__TASK GOAL__. Check each line of the listing below for the string "True", and copy the ones that have it.

__DATASET RECORDS__.
▶
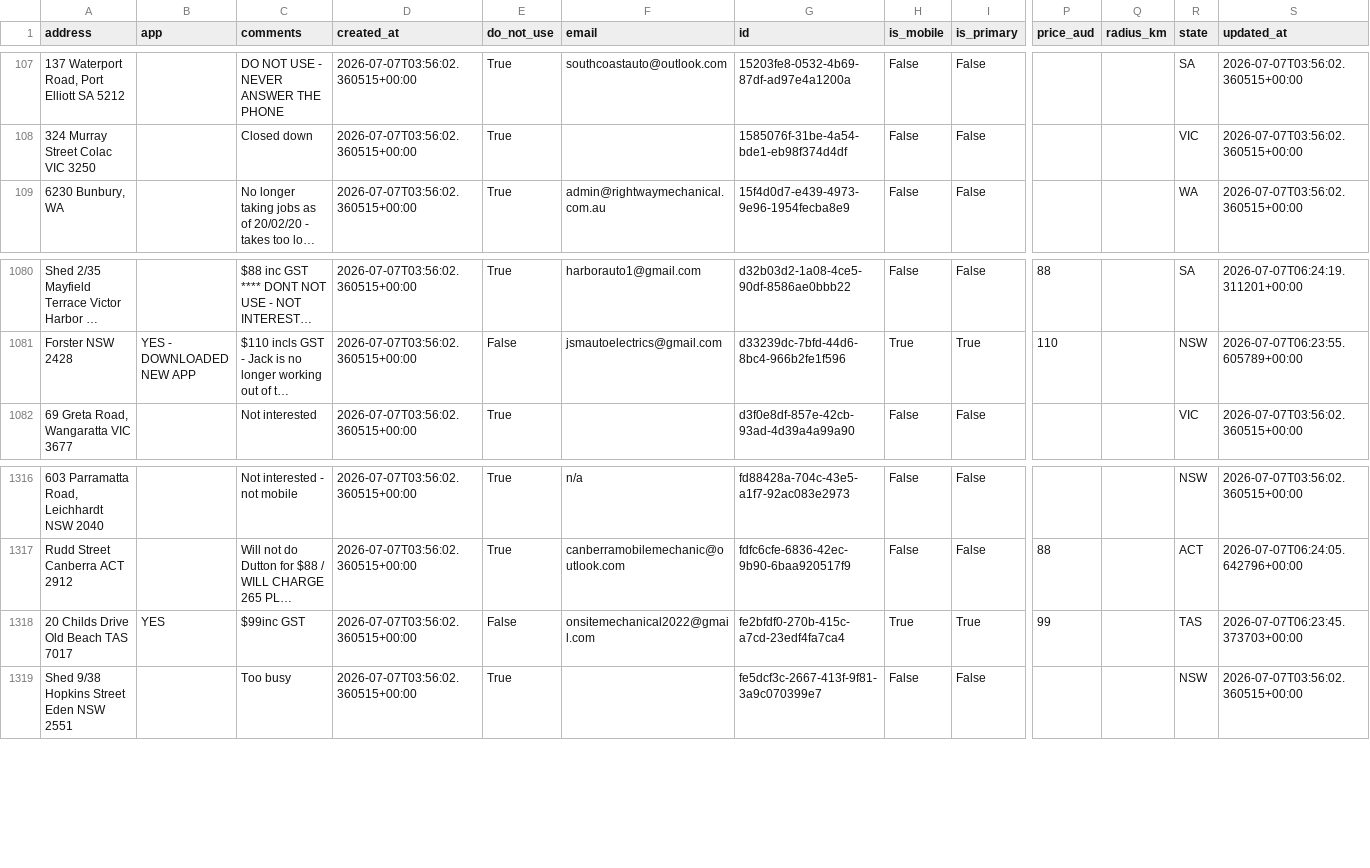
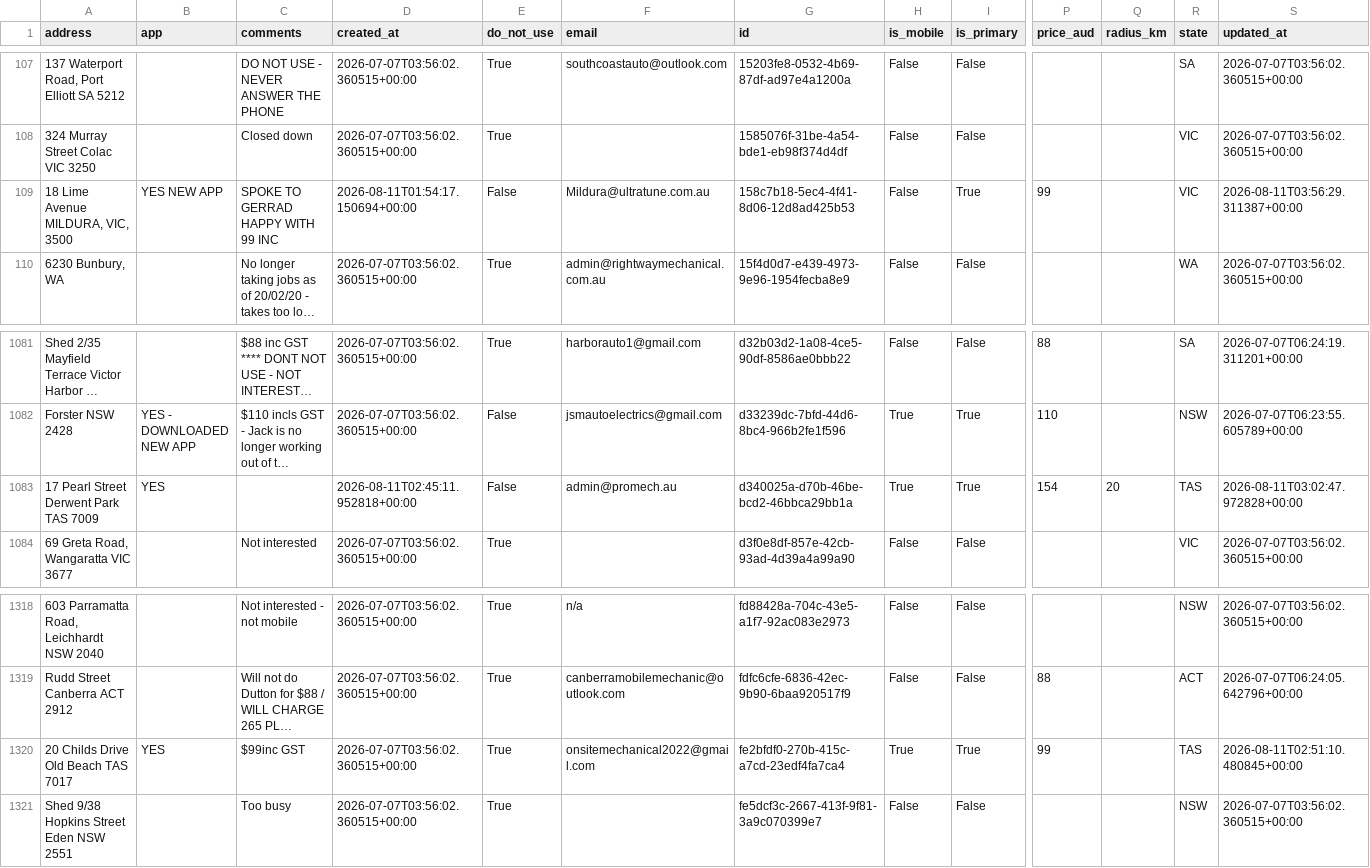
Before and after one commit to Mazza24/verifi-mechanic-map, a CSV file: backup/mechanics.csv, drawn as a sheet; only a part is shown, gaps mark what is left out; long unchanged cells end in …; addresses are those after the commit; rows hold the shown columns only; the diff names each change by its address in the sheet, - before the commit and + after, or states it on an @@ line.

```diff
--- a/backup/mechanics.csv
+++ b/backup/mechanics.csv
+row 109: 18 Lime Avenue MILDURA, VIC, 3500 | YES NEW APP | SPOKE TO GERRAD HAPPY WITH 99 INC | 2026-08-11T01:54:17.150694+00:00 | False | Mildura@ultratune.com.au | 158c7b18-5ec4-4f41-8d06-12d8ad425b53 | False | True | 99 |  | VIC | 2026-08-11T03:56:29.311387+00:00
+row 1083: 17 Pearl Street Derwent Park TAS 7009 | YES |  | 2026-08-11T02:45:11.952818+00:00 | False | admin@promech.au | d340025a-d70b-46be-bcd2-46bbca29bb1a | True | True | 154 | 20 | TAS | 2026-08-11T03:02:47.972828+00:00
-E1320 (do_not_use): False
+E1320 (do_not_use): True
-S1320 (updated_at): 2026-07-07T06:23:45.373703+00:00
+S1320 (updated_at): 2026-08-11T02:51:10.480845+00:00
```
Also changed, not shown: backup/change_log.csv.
◀
__RESPONSE TO THIS EXERCISE__.
+row 109: 18 Lime Avenue MILDURA, VIC, 3500 | YES NEW APP | SPOKE TO GERRAD HAPPY WITH 99 INC | 2026-08-11T01:54:17.150694+00:00 | False | Mildura@ultratune.com.au | 158c7b18-5ec4-4f41-8d06-12d8ad425b53 | False | True | 99 |  | VIC | 2026-08-11T03:56:29.311387+00:00
+row 1083: 17 Pearl Street Derwent Park TAS 7009 | YES |  | 2026-08-11T02:45:11.952818+00:00 | False | admin@promech.au | d340025a-d70b-46be-bcd2-46bbca29bb1a | True | True | 154 | 20 | TAS | 2026-08-11T03:02:47.972828+00:00
+E1320 (do_not_use): True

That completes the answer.